=== Begin Enclosure ===
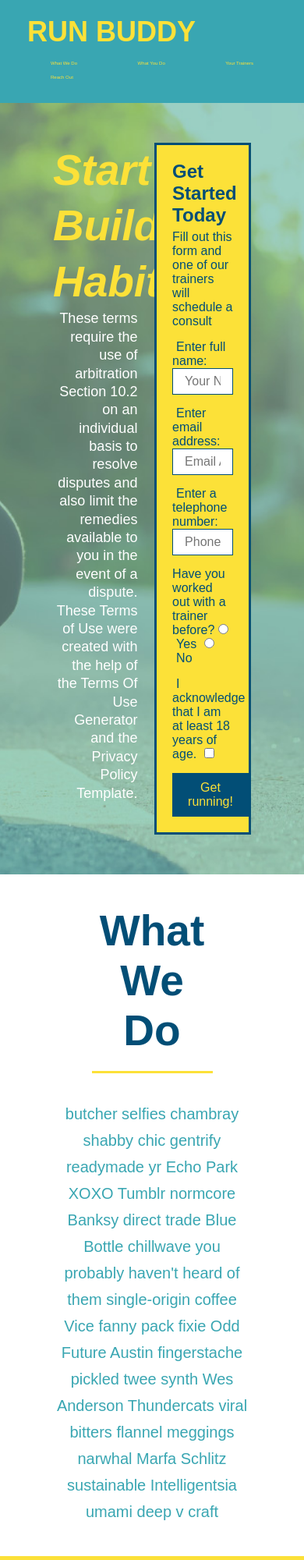
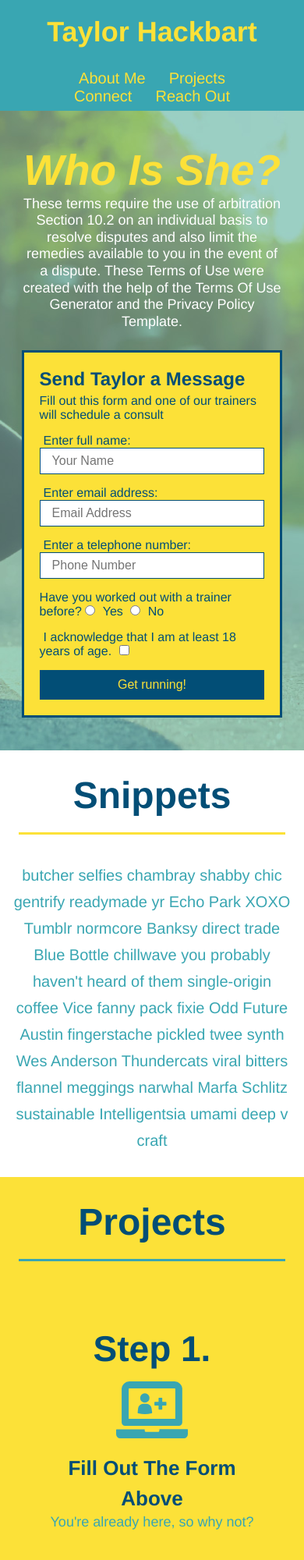
Before and after one commit to taylorhackbart/Run_Buddy, a plain HTML site: page index.html in a window 390 px wide. Shown: the top 2000 px of the page at 78% size. Drawn offline with Linux system fonts and the light colour scheme.

Commit message:
updating portfolio projects and repo links

```diff
--- a/index.html
+++ b/index.html
@@ -5,23 +5,23 @@
     <meta http-equiv="X-UA-Compatible" content="IE=edge" />
     <meta name="viewport" content="width=device-width, initial-scale=1.0" />
     <link rel="stylesheet" href="./style.css" />
-    <title>RUN BUDDY</title>
+    <title>Taylor Hackbart</title>
   </head>
   <body>
     <header>
       <h1>
-        <a href="./index.html">RUN BUDDY </a>
+        <a href="./index.html">Taylor Hackbart </a>
       </h1>
       <nav>
         <ul>
           <li>
-            <a href="#what-we-do">What We Do</a>
+            <a href="#what-we-do">About Me</a>
           </li>
           <li>
-            <a href="#what-you-do">What You Do</a>
+            <a href="#what-you-do">Projects</a>
           </li>
           <li>
-            <a href="#your-trainers">Your Trainers</a>
+            <a href="#your-trainers">Connect</a>
           </li>
           <li>
             <a href="#reach-out">Reach Out</a>
@@ -31,14 +31,14 @@
     </header>
     <section class="hero">
       <div class="hero-cta">
-        <h2>Start Building Habits.</h2>
+        <h2>Who Is She?</h2>
         <p>These terms require the use of arbitration Section 10.2 on an individual
           basis to resolve disputes and also limit the remedies available to you
           in the event of a dispute. These Terms of Use were created with the help
           of the Terms Of Use Generator and the Privacy Policy Template.</p>
         </div>
       <div class="hero-form">
-        <h3>Get Started Today</h3>
+        <h3>Send Taylor a Message</h3>
         <p>
           Fill out this form and one of our trainers will schedule a consult
         </p>
@@ -88,7 +88,7 @@
     <section id="what-we-do" class="intro">
       <div class="flex-row">
 
-        <h2 class="section-title primary-border">What We Do</h2>
+        <h2 class="section-title primary-border"> Snippets</h2>
       </div>
       <div class="flex-row">
       <p>
@@ -104,7 +104,7 @@
     <section id="what-you-do" class="steps">
       <div class="flex-row">
 
-        <h2 class="section-title secondary-border">What You Do</h2>
+        <h2 class="section-title secondary-border">Projects</h2>
       </div>
 
       <div class="step">
@@ -165,14 +165,14 @@
       <div class="flex-row">
 
         <h2 class="section-title primary-border">
-          Meet the Trainers
+         Connect With Me!
         </h2>
       </div>
       <div class="trainers">
       <article class="trainer text-left">
         <img src="./assets/trainer-1.jpg" alt="Arron Stephens in his workout clothes, ready to pump iron" />
         <div class="trainer-bio">
-          <h3 class="trainer-name">Arron Stephens</h3>
+          <h3 class="trainer-name">LinkedIn</h3>
           <h4 class="trainer-role">Speed / Strength</h4>
           <p>
             Lorem ipsum, dolor sit amet consectetur adipisicing elit. Sequi neque animi quo cupiditate commodi saepe culpa sed
@@ -183,7 +183,7 @@
       <article class="trainer">
         <img src="./assets/trainer-2.jpg" alt="Joanna Gill cooling off after a workout" />
         <div class="trainer-bio text-right">
-          <h3 class="trainer-name">Joanna Gill</h3>
+          <h3 class="trainer-name">GitHub</h3>
           <h4 class="trainer-role">Endurance</h4>
           <p>
             Lorem ipsum, dolor sit amet consectetur adipisicing elit. Sequi neque animi quo cupiditate commodi saepe culpa sed
--- a/style.css
+++ b/style.css
@@ -1,34 +1,41 @@
 * {
+  box-sizing: border-box;
   margin: 0;
   padding: 0;
-  box-sizing: border-box;
 }
+
 body {
   color: #39a6b2;
-  font-family: Arial, Helvetica, sans-serif;
+  font-family: Helvetica, Arial, sans-serif;
 }
+
+
+/* HEADER / NAV BAR STYLES START */
+
 header {
   padding: 20px 35px;
   background-color: #39a6b2;
   display: flex;
+  justify-content: space-between;
   flex-wrap: wrap;
 }
+
 header h1 {
   font-weight: bold;
+  margin: 0;
   font-size: 36px;
   color: #fce138;
-  margin: 0;
-  /* display: inline; */
 }
 
 header a {
   text-decoration: none;
   color: #fce138;
 }
+
 header nav {
-  /* float: right; */
   margin: 7px 0;
 }
+
 header nav ul {
   display: flex;
   flex-wrap: wrap;
@@ -36,56 +43,91 @@ header nav ul {
   align-items: center;
   list-style: none;
 }
+
 header nav ul li a {
-  margin: 0 30px;
+  padding: 10px 15px;
   font-weight: lighter;
   font-size: 1.55vw;
 }
+
+/* HEADER / NAVBAR STYLES END */
+
+
+
+/* FOOTER STYLES START */
+footer {
+  background: #fce138;
+  padding: 40px 35px;
+  display: flex;
+  justify-content: space-between;
+  flex-wrap: wrap;
+  width: 100%;
+}
+
+footer h2 {
+  color: #024e76;
+  font-size: 30px;
+  margin: 0;
+}
+
+footer div {
+  line-height: 1.5;
+  text-align: right;
+}
+
+footer a {
+  color: #024e76;
+}
+/* END FOOTER STYLES */
+
+/* STYLE ALL SECTION TAGS */
+section {
+  padding: 60px;
+}
+
+/* HERO STYLES START */
 .hero {
-  background-image: url("./assets/hero-bg.jpeg");
-  /* height: 600px; */
+  background-image: url('./assets/hero-bg.jpg');
   background-size: cover;
   background-position: center;
   display: flex;
   justify-content: center;
   flex-wrap: wrap;
-  /* position: relative; */
+  align-items: flex-start;
 }
+
 .hero-cta {
   width: 35%;
   text-align: right;
   margin: 3.5%;
   color: #fff;
   font-size: 18px;
-  line-height: 1.3;
+  line-height: 1.2;
 }
+
 .hero-cta h2 {
   font-style: italic;
   font-size: 55px;
   color: #fce138;
 }
+
 .hero-form {
   border: 3px solid #024e76;
   background-color: #fce138;
   padding: 20px;
+  color: #024e76;
   width: 40%;
-  color: #024e76;
   margin: 3.5%;
-  /* position: absolute; */
-  /* bottom: 120px; */
-  /* right: 140px; */
 }
+
 .hero-form h3 {
   font-size: 24px;
   margin: 0;
 }
-
 .hero-form p {
   margin: 5px 0 15px 0;
 }
-.hero-form label {
-  margin: 0 5px;
-}
+
 .form-input {
   border: 1px solid #024e76;
   display: block;
@@ -95,6 +137,11 @@ header nav ul li a {
   width: 100%;
   margin-bottom: 15px;
 }
+
+.hero-form label {
+  margin: 0 5px;
+}
+
 .hero-form button {
   color: #fce138;
   background-color: #024e76;
@@ -102,17 +149,18 @@ header nav ul li a {
   padding: 10px 20px;
   font-size: 16px;
 }
-section {
-  padding: 40px;
-}
+/* HERO STYLES END */
+
+
+/* SECTION TITLE STYLES START */
 .section-title {
-  font-size: 55px;
+  font-size: 48px;
+  border-bottom: 3px solid;
   color: #024e76;
+  padding-bottom: 20px;
+  text-align: center;
   margin: 0 auto 35px auto;
-  padding-bottom: 20px;
   width: 50%;
-  border-bottom: 3px solid;
-  text-align: center;
 }
 
 .primary-border {
@@ -122,29 +170,26 @@ section {
 .secondary-border {
   border-color: #39a6b2;
 }
-/* .intro{
-  text-align: center ;
-} */
-.flex-row {
-  display: flex;
-}
+/* SECTION TITLE STYLES END */
+
+/* WHAT WE DO STYLES */
+
 .intro p {
   line-height: 1.7;
   color: #39a6b2;
   width: 80%;
+  margin: 0 auto;
+  font-size: 20px;
   text-align: center;
-  font-size: 20px;
-  margin: 0 auto;
 }
+/* WHAT YOU DO STYLES END */
+
+
+/* WHAT YOU DO STYLES START */
 .steps {
-  /* text-align: center; */
   background: #fce138;
 }
-.step-text h4 {
-  font-size: 26px;
-  line-height: 1.5;
-  color: #024e76;
-}
+
 .step {
   margin: 50px auto;
   padding-bottom: 50px;
@@ -155,38 +200,47 @@ section {
   align-items: center;
   justify-content: space-between;
 }
+
+.step h3 {
+  color: #024e76;
+  font-size: 46px;
+  flex: 1 30%;
+}
+
+.step-info {
+  flex: 2 70%;
+  display: flex;
+  flex-wrap: wrap;
+  align-items: center;
+}
+
 .step-img {
   flex: 1 12%;
   margin-right: 20px;
 }
+
 .step-img img {
-  max-width: 70%;
+  max-width: 100%;
 }
+
 .step-text {
   flex: 12;
 }
-/* .steps div {
-  margin-bottom: 80px;
+
+.step-text p {
+  color: #39a6b2;
+  font-size: 18px;
 }
 
-.steps img {
-  width: 15%;
-  margin: 10px 0;
-}
-.steps span {
-  font-size: 38px;
-} */
-.step h3 {
+.step-text h4 {
+  font-size: 26px;
+  line-height: 1.5;
   color: #024e76;
-  font-size: 46px;
-  /* margin-top: 10px; */
 }
 
-.steps p {
-  color: #39a6b2;
-  font-size: 23px;
-}
+/* WHAT YOU DO STYLES END */
 
+/* MEET THE TRAINERS START */
 .trainers {
   width: 100%;
   margin: 0 auto;
@@ -194,35 +248,25 @@ section {
   flex-wrap: wrap;
   justify-content: space-around;
 }
+
 .trainer {
-  /* width: 900px; */
   margin: 20px;
   flex: 1;
   background: #024e76;
   color: #fce138;
-  /* overflow: auto; */
 }
+
 .trainer img {
   width: 100%;
-  /* float: left; */
 }
 
 .trainer-bio {
   padding: 25px;
-  /* float: left; */
-  /* width: 65%; */
   line-height: 1.3;
 }
-.text-left {
-  text-align: left;
-}
 
-.text-right {
-  text-align: right;
-}
 .trainer-bio h3 {
   font-size: 28px;
-  /* margin-bottom: 8px; */
 }
 
 .trainer-bio h4 {
@@ -233,50 +277,50 @@ section {
 
 .trainer-bio p {
   font-size: 17px;
-  /* line-height: 1.3; */
 }
+/* TRAINER STYLES END */
+
+/* REACH OUT STYLES START */
 .contact {
-  /* text-align: center; */
   background: #024e76;
 }
+
 .contact h2 {
   color: #fce138;
 }
-.contact-info iframe {
-  /* width: 400px; */
-  height: 400px;
-}
-.contact-info div {
-  /* width: 410px;
-  display: inline-block;
-  vertical-align: top;
-  text-align: left;
-  margin: 30px 0 0 60px; */
-  color: white;
-}
+
 .contact-info {
   display: flex;
   justify-content: space-between;
   flex-wrap: wrap;
 }
+
 .contact-info > * {
   flex: 1;
   margin: 15px;
 }
+
+.contact-info iframe {
+  height: 400px;
+}
+
+.contact-info div {
+  color: white;
+}
+
 .contact-info h3 {
   color: #fce138;
   font-size: 32px;
 }
 
-.contact-info p,
-.contact-info address {
+.contact-info p, .contact-info address {
   margin: 20px 0;
   line-height: 1.5;
   font-size: 16px;
   font-style: normal;
 }
-.contact-form input,
-.contact-form textarea {
+
+.contact-form input, .contact-form textarea {
   border: 1px solid #024e76;
   display: block;
   padding: 7px 15px;
@@ -286,37 +330,141 @@ section {
   margin-bottom: 15px;
   margin-top: 5px;
 }
-.contact-form button{
+
+.contact-form button {
   width: 100%;
   border: none;
   background: #fce138;
   color: #024e76;
   text-align: center;
-  padding: 15px 0 ;
+  padding: 15px 0;
   font-size: 16px;
 }
+
 .contact-info a {
   color: #fce138;
 }
 
-footer {
-  background: #fce138;
-  width: 100%;
-  padding: 40px 35px;
-  justify-content: space-between;
-  flex-wrap: wrap;
+
+/* REACH OUT STYLES END */
+
+/* UTILITIES */
+.text-left {
+  text-align: left;
 }
-footer h2 {
-  /* display: inline; */
-  color: #024e76;
-  font-size: 30px;
-  margin: 0;
-}
-footer div {
-  /* float: right; */
-  line-height: 1.5;
+
+.text-right {
   text-align: right;
 }
-footer a {
-  color: #024e76;
+
+.flex-row {
+  display: flex;
 }
+
+/* MEDIA QUERY FOR SMALLER DESKTOP SCREENS AND SMALLER */
+@media screen and (max-width: 980px) {
+  header {
+    padding-bottom: 0;
+    justify-content: center;
+  }
+
+  header h1 {
+    width: 100%;
+    text-align: center;
+  }
+
+  header nav ul {
+    margin-top: 20px;
+    width: 100%;
+    justify-content: center;
+  }
+
+  header nav ul li a {
+    font-size: 20px;
+  }
+
+  footer h2, footer div {
+    text-align: center;
+    width: 100%;
+  }
+
+  .hero-cta, .hero-form {
+    width: 100%;
+  }
+
+  .hero-cta {
+    text-align: center;
+  }
+
+  .section-title {
+    width: 80%;
+  }
+
+  .trainer {
+    flex: 0 70%;
+  }
+
+  .contact-info iframe{
+    flex: 1 100%;
+  }
+}
+
+/* MEDIA QUERY FOR TABLETS AND SMALLER */
+@media screen and (max-width: 768px) {
+  section {
+    padding: 30px 15px;
+  }
+
+  .step h3 {
+    flex: 1 100%;
+    text-align: center;
+  }
+
+  .step-info {
+    flex: 2 100%;
+    text-align: center;
+    justify-content: center;
+  }
+
+  .step-img {
+    flex: 0 32%;
+    margin-right: 0;
+    margin-top: 15px;
+    margin-bottom: 15px;
+  }
+
+  .step-text {
+    flex: 100%;
+  }
+}
+
+/* MEDIA QUERY FOR MOBILE PHONES AND SMALLER */
+@media screen and (max-width: 575px) {
+  .hero-form button {
+    width: 100%;
+  }
+
+  .section-title {
+    width: 95%;
+  }
+
+  .intro p {
+    width: 100%;
+  }
+
+  .trainer {
+    flex: 0 100%;
+  }
+
+  .contact-info {
+    text-align: center;
+  }
+
+  .contact-info > * {
+    flex: 0 100%;
+  }
+
+  .contact-form {
+    order: 3;
+  }
+}
```
Also changed, not shown: assets/hero-bg.jpg (renamed from assets/hero-bg.jpeg).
=== End Enclosure ===
▶ [Task goal]:
Pull out all lines from the entries above that include the word "none".

▶ [Written reply]:
   text-decoration: none;
   list-style: none;
   border: none;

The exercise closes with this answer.